**About this exercise**:
Copy every record below exactly, leaving out any pictures.

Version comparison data
*** Block opens ***
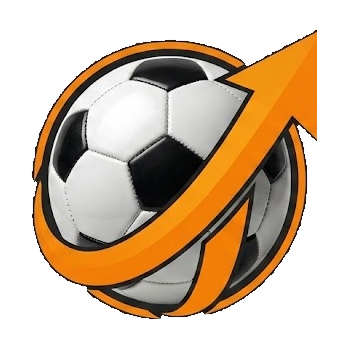
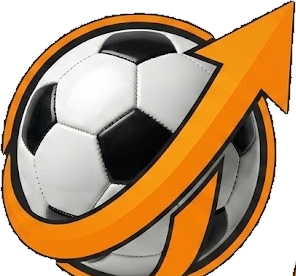
로고 세로 15% 축소
아트워크를 이음새에서 갈라 따로 처리한다. 워드마크는 세로만 눌러
줄이고 — 폭은 38px 에서 "itk plus" 가 읽히게 하는 요소라 유지한다 —
마크는 균등 축소한다. 공을 같은 방식으로 누르면 럭비공이 된다.

637x276 → 601x235, 비율 2.31:1 → 2.56:1.

파비콘·홈화면 아이콘도 이 마크로 다시 만들었다.

diff --git a/components/Logo.tsx b/components/Logo.tsx
@@ -16,11 +16,16 @@ import Image from "next/image";
  *
  * Sized by height, not width: the header's rhythm is vertical, and the wordmark
  * stacks "plus" under "itk" so the width follows from however tall it may be.
+ *
+ * The artwork itself was shortened 15%. The wordmark is squashed on the
+ * vertical only — its width is what makes "itk plus" readable at 38px — while
+ * the mark is scaled evenly, because a ball squashed the same way reads as a
+ * rugby ball.
  */
 
 /** Intrinsic size of public/itk-plus.png. */
-const W = 637;
-const H = 276;
+const W = 601;
+const H = 235;
 
 export function Logo({ height = 38 }: { height?: number }) {
   const width = Math.round((height * W) / H);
*** Block closes ***
**Solved exercise**:
로고 세로 15% 축소
아트워크를 이음새에서 갈라 따로 처리한다. 워드마크는 세로만 눌러
줄이고 — 폭은 38px 에서 "itk plus" 가 읽히게 하는 요소라 유지한다 —
마크는 균등 축소한다. 공을 같은 방식으로 누르면 럭비공이 된다.

637x276 → 601x235, 비율 2.31:1 → 2.56:1.

파비콘·홈화면 아이콘도 이 마크로 다시 만들었다.

diff --git a/components/Logo.tsx b/components/Logo.tsx
@@ -16,11 +16,16 @@ import Image from "next/image";
  *
  * Sized by height, not width: the header's rhythm is vertical, and the wordmark
  * stacks "plus" under "itk" so the width follows from however tall it may be.
+ *
+ * The artwork itself was shortened 15%. The wordmark is squashed on the
+ * vertical only — its width is what makes "itk plus" readable at 38px — while
+ * the mark is scaled evenly, because a ball squashed the same way reads as a
+ * rugby ball.
  */
 
 /** Intrinsic size of public/itk-plus.png. */
-const W = 637;
-const H = 276;
+const W = 601;
+const H = 235;
 
 export function Logo({ height = 38 }: { height?: number }) {
   const width = Math.round((height * W) / H);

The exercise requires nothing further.